-- DATA FOR THIS TASK follows --
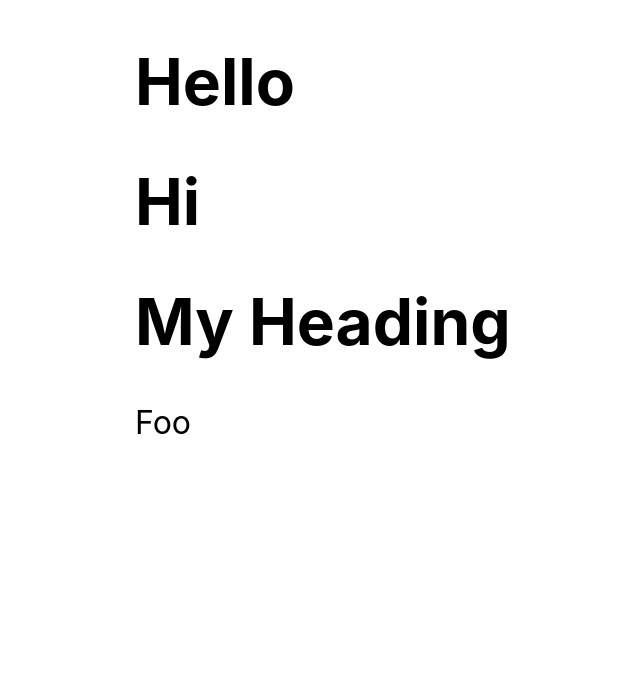
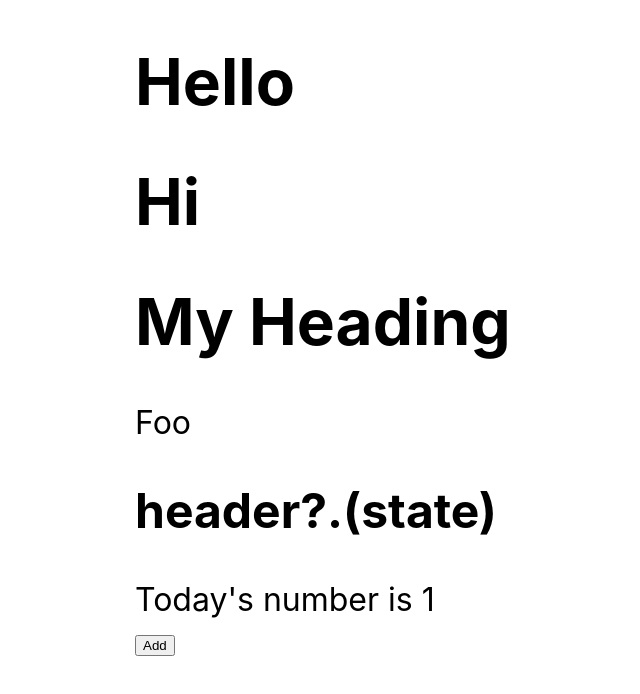
Before and after one commit to gseals/typescript-for-react, a React (Create React App) app: page / in a window 1280 px wide. Shown: the top 694 px of the page, without its empty margins (105-745 px from the left). Built offline with nearby package versions, Linux system fonts and the light colour scheme.

Commit message:
finished functional props (#5)

```diff
--- a/src/App.tsx
+++ b/src/App.tsx
@@ -1,4 +1,4 @@
-import React, { ReactElement, ReactNode } from 'react';
+import React, { ReactElement, ReactNode, useState } from 'react';
 import './App.css';
 
 // Conventional props
@@ -25,6 +25,29 @@ function Container({ heading, children }: ContainerProps): ReactElement {
 }
 Container.defaultProps = defaultContainerProps;
 
+// Functional props
+function TextWithNumber({
+  header,
+  children
+}: {
+  header?: (num: number) => ReactNode;
+  children: (num: number) => ReactNode
+}) {
+  const [state, stateSet] = useState<number>(1);
+
+  return (
+    <div>
+      {header && <h2>header?.(state)</h2>}
+      <div>
+        {children(state)}
+      </div>
+      <div>
+        <button onClick={() => stateSet(state + 1)}>Add</button>
+      </div>
+    </div>
+  )
+};
+
 function App() {
   return (
     <div>
@@ -35,6 +58,7 @@ function App() {
       <Container>
         Foo
       </Container>
+      <TextWithNumber header={(num: number) => <span>Header {num}</span>}>{(num: number) => <div>Today's number is {num}</div>}</TextWithNumber>
     </div>
   );
 }
```
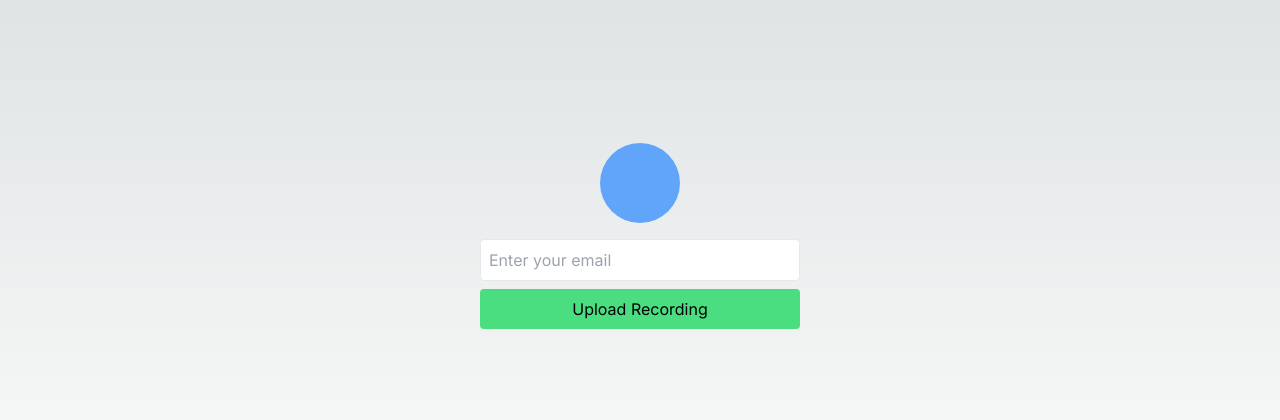
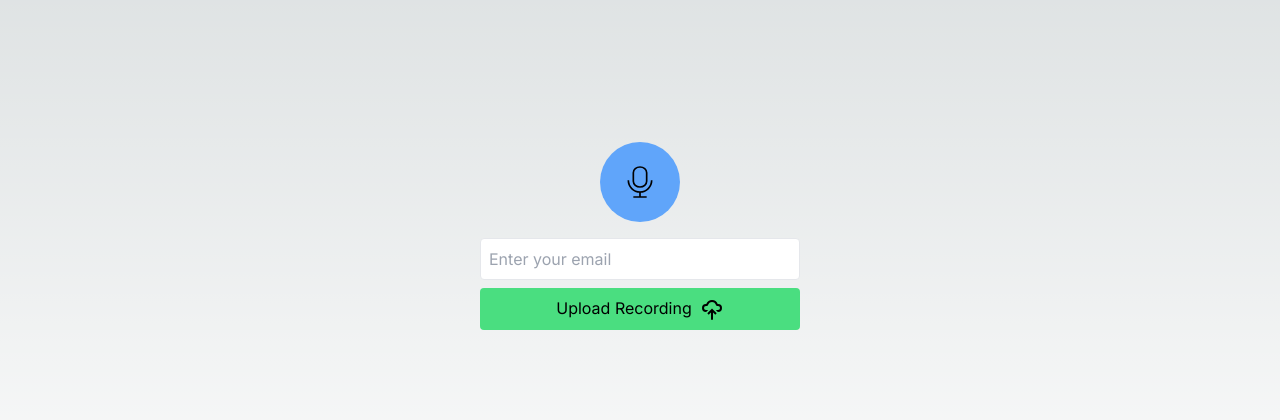
Before and after one commit to zacbe/dpm-challenge-2024, a Next.js app in the folder audio-recording-app/: page / in a window 1280 px wide. Shown: the part 184-604 px from the top of the page. Built offline with nearby package versions, Linux system fonts and the light colour scheme.

Commit message:
chore: Add SVG's to buttons

```diff
--- a/audio-recording-app/app/components/RecordingView.tsx
+++ b/audio-recording-app/app/components/RecordingView.tsx
@@ -25,7 +25,7 @@ export default function RecordingView() {
     setIsRecording(false)
   }
 
-  const handleUpload = async () => {}
+  const handleUpload = async () => { }
 
   return (
     <div className="flex items-center justify-center h-screen w-full">
@@ -51,11 +51,26 @@ export default function RecordingView() {
             <button
               onClick={toggleRecording}
               className="rounded-full h-20 w-20 mt-10 m-auto flex items-center justify-center bg-red-400 hover:bg-red-500">
+              <svg
+                className="w-10 h-10"
+                xmlns="http://www.w3.org/2000/svg"
+                viewBox="0 0 56 56">
+                <path fill="currentColor" d="M20.266 47.36c1.101 0 1.992-.844 1.992-1.946V10.61a1.97 1.97 0 0 0-1.992-1.968c-1.102 0-2.016.867-2.016 1.968v34.805c0 1.102.914 1.945 2.016 1.945m15.492 0c1.101 0 1.992-.844 1.992-1.946V10.61a1.97 1.97 0 0 0-1.992-1.968c-1.102 0-2.016.867-2.016 1.968v34.805c0 1.102.914 1.945 2.016 1.945" />
+              </svg>
             </button>
           ) : (
             <button
               onClick={toggleRecording}
               className="rounded-full h-20 w-20 mt-10 m-auto flex items-center justify-center bg-blue-400 hover:bg-blue-500">
+              <svg
+                className="w-10 h-10"
+                xmlns="http://www.w3.org/2000/svg"
+                viewBox="0 0 24 24">
+                <g fill="none" stroke="currentColor" >
+                  <path d="M16 6.429C16 4.535 14.21 3 12 3S8 4.535 8 6.429v5.142C8 13.465 9.79 15 12 15s4-1.535 4-3.429V6.43Z" />
+                  <path d="M5 11a7 7 0 1 0 14 0m-7 7v3m-4 0h8" />
+                </g>
+              </svg>
             </button>
           )}
         </div>
@@ -73,6 +88,13 @@ export default function RecordingView() {
           <button
             className="w-full mt-2 p-2 bg-green-400 hover:bg-green-500 rounded">
             Upload Recording
+            <svg
+              className="w-6 h-6 inline-block ml-2"
+              xmlns="http://www.w3.org/2000/svg"
+              viewBox="0 0 24 24">
+              <path fill="currentColor" d="M12 2a6.001 6.001 0 0 0-5.476 3.545a23.012 23.012 0 0 1-.207.452l-.02.001C6.233 6 6.146 6 6 6a4 4 0 1 0 0 8h.172l2-2H6a2 2 0 1 1 0-4h.064c.208 0 .45.001.65-.04a1.94 1.94 0 0 0 .7-.27c.241-.156.407-.35.533-.527a2.39 2.39 0 0 0 .201-.36c.053-.11.118-.255.196-.428l.004-.01a4.001 4.001 0 0 1 7.304 0l.005.01c.077.173.142.317.195.428c.046.097.114.238.201.36c.126.176.291.371.533.528c.242.156.487.227.7.27c.2.04.442.04.65.04L18 8a2 2 0 1 1 0 4h-2.172l2 2H18a4 4 0 0 0 0-8c-.146 0-.233 0-.297-.002h-.02A6.001 6.001 0 0 0 12 2m5.702 4.034" />
+              <path fill="currentColor" d="m12 12l-.707-.707l.707-.707l.707.707zm1 9a1 1 0 1 1-2 0zm-5.707-5.707l4-4l1.414 1.414l-4 4zm5.414-4l4 4l-1.414 1.414l-4-4zM13 12v9h-2v-9z" />
+            </svg>
           </button>
         </div>
       </div>
```
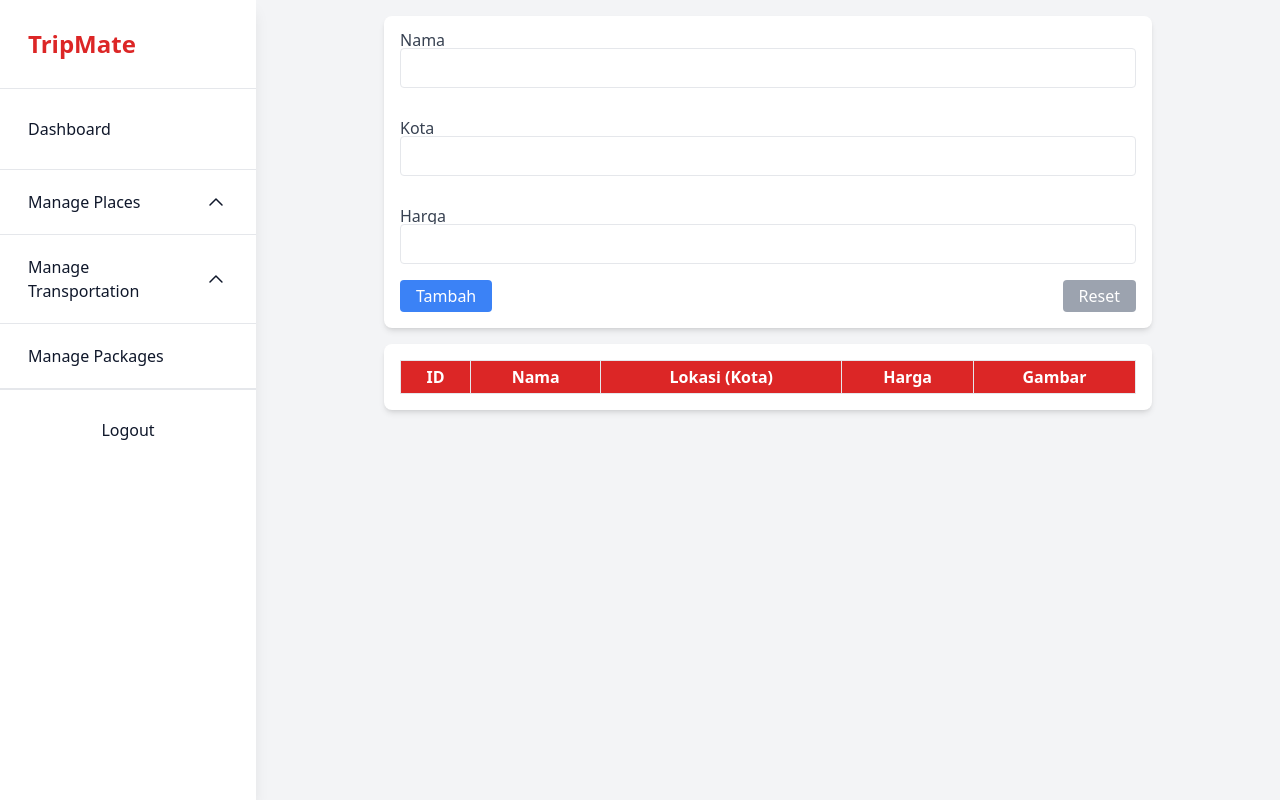
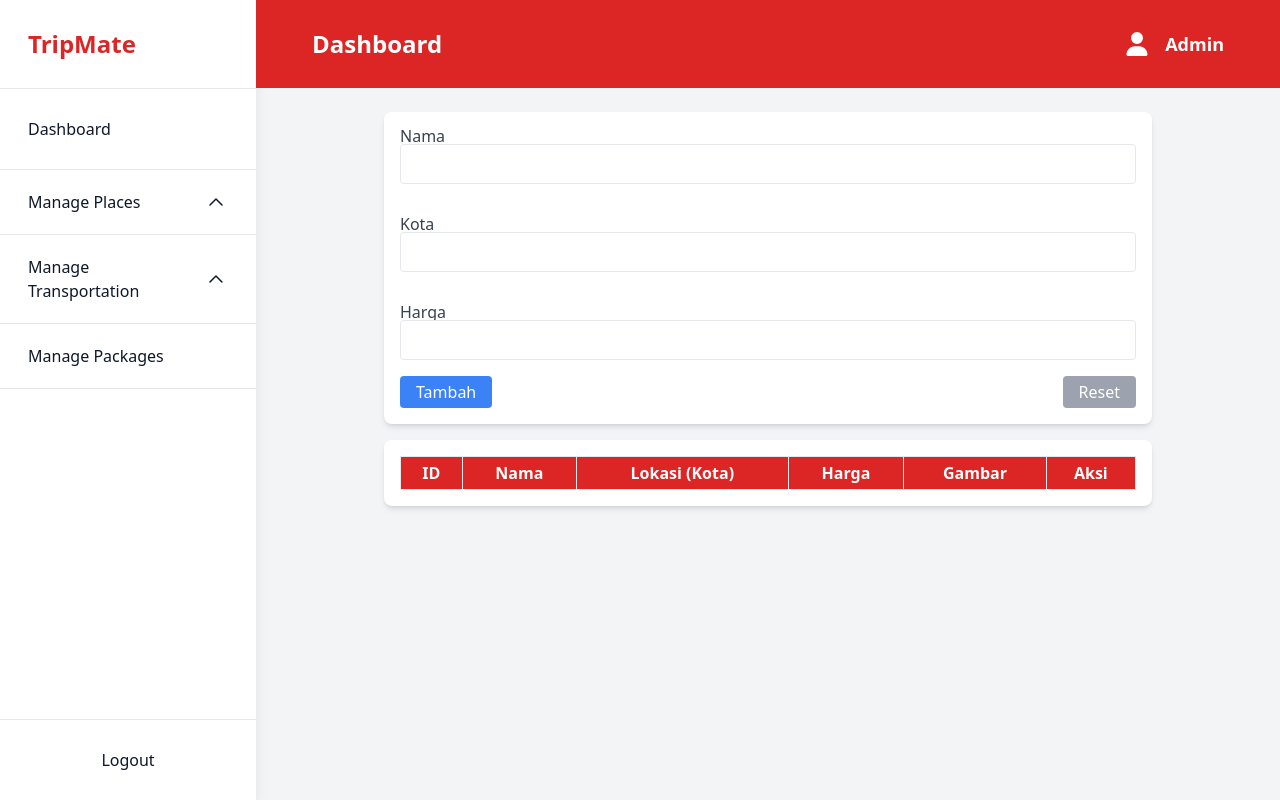
Before and after one commit to viranarita/UTS-TripMate, a PHP site: page /attraction.php in a window 1280 px wide. Run offline with PHP 8.4, Linux system fonts and the light colour scheme; lists and menus that the app fills with data are empty.

Commit message:
layout attraction

```diff
--- a/public/attraction.php
+++ b/public/attraction.php
@@ -13,9 +13,12 @@
 
     <?php include "sidebar.html" ?>
 
-    <div class="flex justify-center ml-64 mt-4">
+    <?php include "headerAdmin.html" ?>
+
+    <section class="pt-24 w-full lg:w-[calc(100%-16rem)] lg:ml-64">
+        <div class="flex justify-center mt-4">
             <div class="bg-white p-4 rounded-lg shadow-md w-3/4">
-            <form method="POST" action="destination.php">
+                <form>
                     <input type="hidden" name="id" id="hotelId">
                     <div class="grid grid-cols-1 gap-8">
                         <div>
@@ -40,7 +43,7 @@
             </div>
         </div>
 
-    <div class="flex justify-center ml-64 mt-4">
+        <div class="flex justify-center mt-4">
             <div class="bg-white p-4 rounded-lg shadow-md w-3/4">
                 <table class="w-full border-collapse">
                     <thead>
@@ -50,11 +53,13 @@
                             <th class="p-2 border">Lokasi (Kota)</th>
                             <th class="p-2 border">Harga</th>
                             <th class="p-2 border">Gambar</th>
+                            <th class="p-2 border">Aksi</th>
                         </tr>
                     </thead>
                 </table>
             </div>
         </div>
+    </section>
 
 </body>
 </html>
--- a/public/headerAdmin.html
+++ b/public/headerAdmin.html
@@ -1,11 +1,11 @@
-<header class="absolute top-0 left-0 w-[calc(100%-16rem)] ml-64 flex items-center space-x-3 z-10 bg-primary">
-    <div class="p-7 container mx-auto flex justify-between items-center">
+<header class="absolute top-0 left-0 w-full lg:w-[calc(100%-16rem)] lg:ml-64 flex items-center justify-between z-10 bg-primary px-7">
+    <div class="p-7">
         <p class="font-bold text-2xl text-white">Dashboard</p>
     </div>
-    <div class="flex items-center px-7 space-x-4">
+    <div class="flex items-center space-x-4 p-7">
         <svg xmlns="http://www.w3.org/2000/svg" width="24" height="24" viewBox="0 0 448 512" fill="currentColor" class="text-white">
-                <path d="M224 256A128 128 0 1 0 224 0a128 128 0 1 0 0 256zm-45.7 48C79.8 304 0 383.8 0 482.3C0 498.7 13.3 512 29.7 512l388.6 0c16.4 0 29.7-13.3 29.7-29.7C448 383.8 368.2 304 269.7 304l-91.4 0z"/>
-            </svg>
+            <path d="M224 256A128 128 0 1 0 224 0a128 128 0 1 0 0 256zm-45.7 48C79.8 304 0 383.8 0 482.3C0 498.7 13.3 512 29.7 512l388.6 0c16.4 0 29.7-13.3 29.7-29.7C448 383.8 368.2 304 269.7 304l-91.4 0z"/>
+        </svg>
         <p class="font-semibold text-lg text-white">Admin</p>
     </div>
- </header>
+</header>
--- a/public/sidebar.html
+++ b/public/sidebar.html
@@ -1,8 +1,8 @@
 <!-- Sidebar Start -->
-<aside class="bg-white fixed top-0 left-0 h-full w-64 shadow-lg flex flex-col z-10">
+<aside class="bg-white fixed top-0 left-0 h-full w-64 shadow-lg flex-col z-10 hidden lg:flex">
 
     <!-- Sidebar Wrapper -->
-    <div class="flex-col h-full overflow-y-auto hidden md:flex">
+    <div class="flex-col h-full overflow-y-auto hidden lg:flex">
 
         <!-- Logo -->
         <div class="p-7 border-b border-gray-200">
@@ -76,7 +76,7 @@
         </div>
 
         <!-- Logout Nempel di Bawah -->
-        <div class="mt-auto p-7 border-t border-gray-200">
+        <div class="absolute bottom-0 w-full p-7 border-t border-gray-200">
             <form method="POST" action="prosesLogout.php">
                 <button type="submit" name="logout" class="text-base text-dark hover:text-primary w-full">Logout</button>
             </form>
--- a/public/style.css
+++ b/public/style.css
@@ -1722,6 +1783,14 @@ video {
     margin-top: 0px;
   }
 
+  .lg\:ml-64 {
+    margin-left: 16rem;
+  }
+
+  .lg\:block {
+    display: block;
+  }
+
   .lg\:flex {
     display: flex;
   }
@@ -1736,6 +1805,15 @@ video {
 
   .lg\:w-1\/2 {
     width: 50%;
+  }
+
+  .lg\:w-\[calc\(100\%-16rem\)\] {
+    width: calc(100% - 16rem);
+  }
+
+  .lg\:translate-x-0 {
+    --tw-translate-x: 0px;
+    transform: translate(var(--tw-translate-x), var(--tw-translate-y)) rotate(var(--tw-rotate)) skewX(var(--tw-skew-x)) skewY(var(--tw-skew-y)) scaleX(var(--tw-scale-x)) scaleY(var(--tw-scale-y));
   }
 
   .lg\:gap-10 {
```
Also changed, not shown: other parts of public/style.css (+61 -0 lines). Lines whose indentation alone changed are shown as unchanged.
-- DATA FOR THIS TASK concluded --
(WHAT THIS TASK INVOLVES):
Determine the number of lines in the records that include the string "public", and respond with that number only.

(RESULT OF THE TASK):
9